“Green infrastructure elements have both public and private benefits.

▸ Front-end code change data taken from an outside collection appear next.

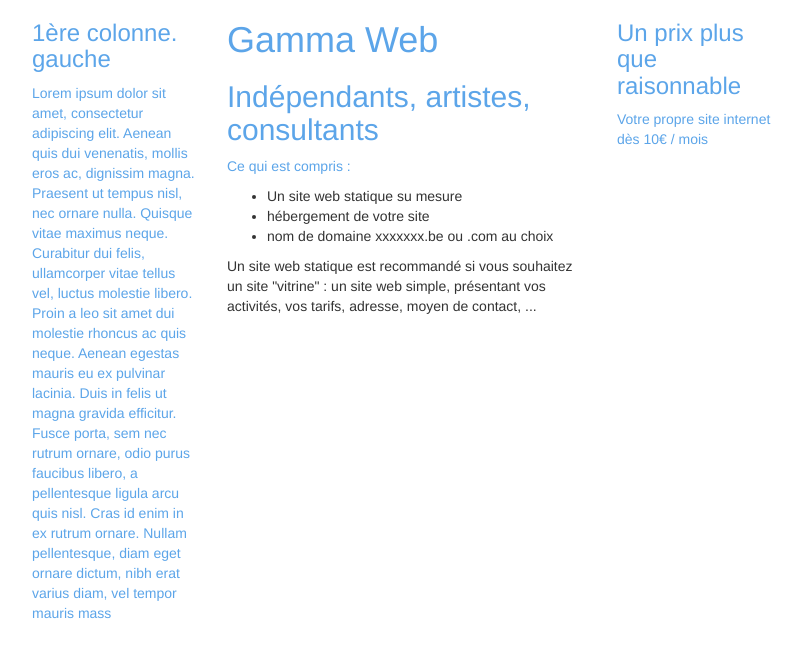
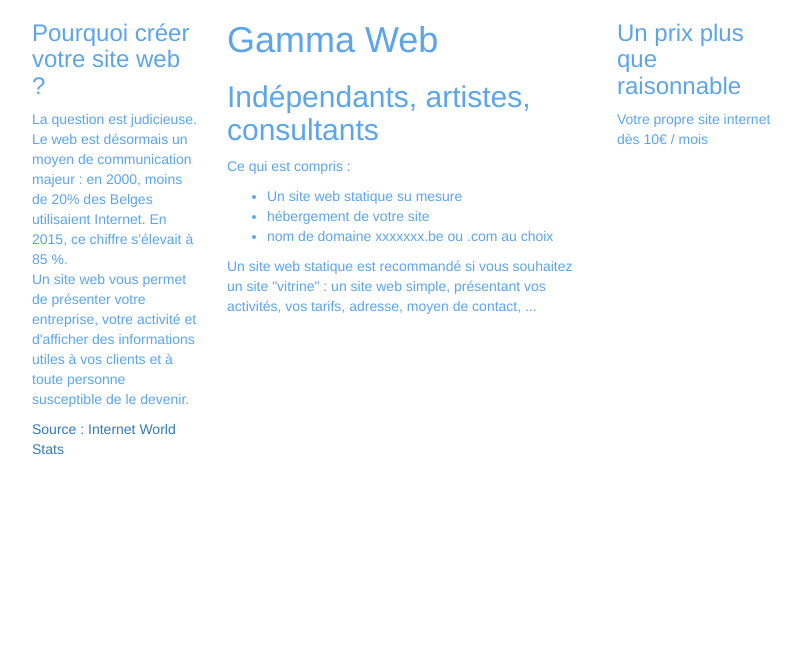
Before and after one commit to Max-le/basic-bootstrap, a plain HTML site: page index.html in a window 1280 px wide. Shown: the whole page, without its empty margins (233-1035 px from the left). Drawn offline with Linux system fonts and the light colour scheme.

Commit message:
modification description du site

```diff
--- a/index.html
+++ b/index.html
@@ -26,16 +26,19 @@
       <div class="row">
         <!-- My 1st column :: "md" is for desktops. "2" is for the size of the column ( 1 to 6 ). -->
         <div class="col-md-2 col-md-offset-2 ">
-          <div class="col1"> <h3> 1ère colonne. gauche </h3> <p>Lorem ipsum dolor sit amet, consectetur adipiscing elit. Aenean quis dui venenatis, mollis eros ac, dignissim magna. Praesent ut tempus nisl, nec ornare nulla. Quisque vitae maximus neque. Curabitur dui felis, ullamcorper vitae tellus vel, luctus molestie libero. Proin a leo sit amet dui molestie rhoncus ac quis neque. Aenean egestas mauris eu ex pulvinar lacinia. Duis in felis ut magna gravida efficitur. Fusce porta, sem nec rutrum ornare, odio purus faucibus libero, a pellentesque ligula arcu quis nisl. Cras id enim in ex rutrum ornare. Nullam pellentesque, diam eget ornare dictum, nibh erat varius diam, vel tempor mauris mass</p></div>
+          <div class="col1"> <h3>Pourquoi créer votre site web ? </h3> <p>La question est judicieuse. Le web est désormais un moyen de communication majeur : en 2000, moins de 20% des Belges utilisaient Internet. En 2015, ce chiffre s'élevait à 85 %. <br>
+          Un site web vous permet de présenter votre entreprise, votre activité et d'afficher des informations utiles à vos clients et à toute personne susceptible de le devenir.  </p>
+            <a href="http://www.internetworldstats.com/eu/be.htm">Source :
+Internet World Stats </a></p></div>
         </div>
         <div class="col-md-4 ">
-          <div class="col2"> <h1>Gamma Web</h1> <h2>Indépendants, artistes, consultants</h2><p> Ce qui est compris :
+          <div class="col2"> <h1>Gamma Web</h1> <h2>Indépendants, artistes, consultants</h2><p> Ce qui est compris :</p>
             <ul>
               <li>Un site web statique su mesure </li>
               <li> hébergement de votre site </li>
               <li> nom de domaine xxxxxxx.be ou .com au choix</li>
             </ul>
-          Un site web statique est recommandé si vous souhaitez un site "vitrine" : un site web simple, présentant vos activités, vos tarifs,  adresse, moyen de contact, ...</p></div>
+         <p> Un site web statique est recommandé si vous souhaitez un site "vitrine" : un site web simple, présentant vos activités, vos tarifs,  adresse, moyen de contact, ...</p></div>
         </div>
         <div class="col-md-2">
           <div class="col3"><h3>Un prix plus que raisonnable</h3>
--- a/style.css
+++ b/style.css
@@ -7,7 +7,11 @@ h2{
 h3{
 	color: #5CA5E9;
 }
-p{
+p {
 	color: #5CA5E9;
 
 }
+ul {
+
+	color: #5CA5E9;
+}
```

The private benefits are more easily measurable (such as the increase in property value, savings on the coast of managing storm water, reducing energy demand on hot days and so on).”

While public benefits are a little more challenging to qualify, Savvas said these can include a reduced urban heat island effect or an increase in health, well-being and productivity for city dwellers, employees and park visitors.

With the benefits quantified, concerns are also rising over the implications on water during the construction and ongoing maintenance of a floating park.

“Melbourne Water spends millions of dollar treating contaminated storm water, and green infrastructure should be designed to improve water quality not exacerbate pollution by adding nutrient loads,” warned Savvas.

He also believes that all green infrastructure in urban areas should integrate water supply for irrigation that includes on-site harvesting of storm water and recovery/re use of runoff.

“This should include a treatment system, whether passive by way of bio filtration or mechanical by way of filters,” he said. “No untreated run off should be allowed to enter the receiving waters unless the nutrients contaminant (N,P,K) are removed first.”

Hydraulics can also come into play, with Savvas emphasising the importance of ensuring “the development does not adversely affect flooding and tidal considerations – especially as the sea level rises.”

As with other forms of urban greenery, plant selection is crucial and species need to be selected with conditions in mind.

“Plants should be able to withstand the wind effects, light availability, and water availability for the site,” he said. “The planting design shall anticipate these conditions, and the design of the substrates, irrigation system and support structures be configured with these tolerances in mind.”

Savvas said such projects could be viable in rivers or in Sydney Harbour, for instance, in cases where green space is scarce and space on the whole is limited.

“I think that with the pressures of urbanisation the increase in demand for green open space will need to be met by providing it in locations other than the traditional on-ground city block,” he noted.

“This includes providing it on newly created land such as floating parks, but also built into the fabric of the city in other ways such as elevated structures, bridges, walkways, as well as on and up buildings.”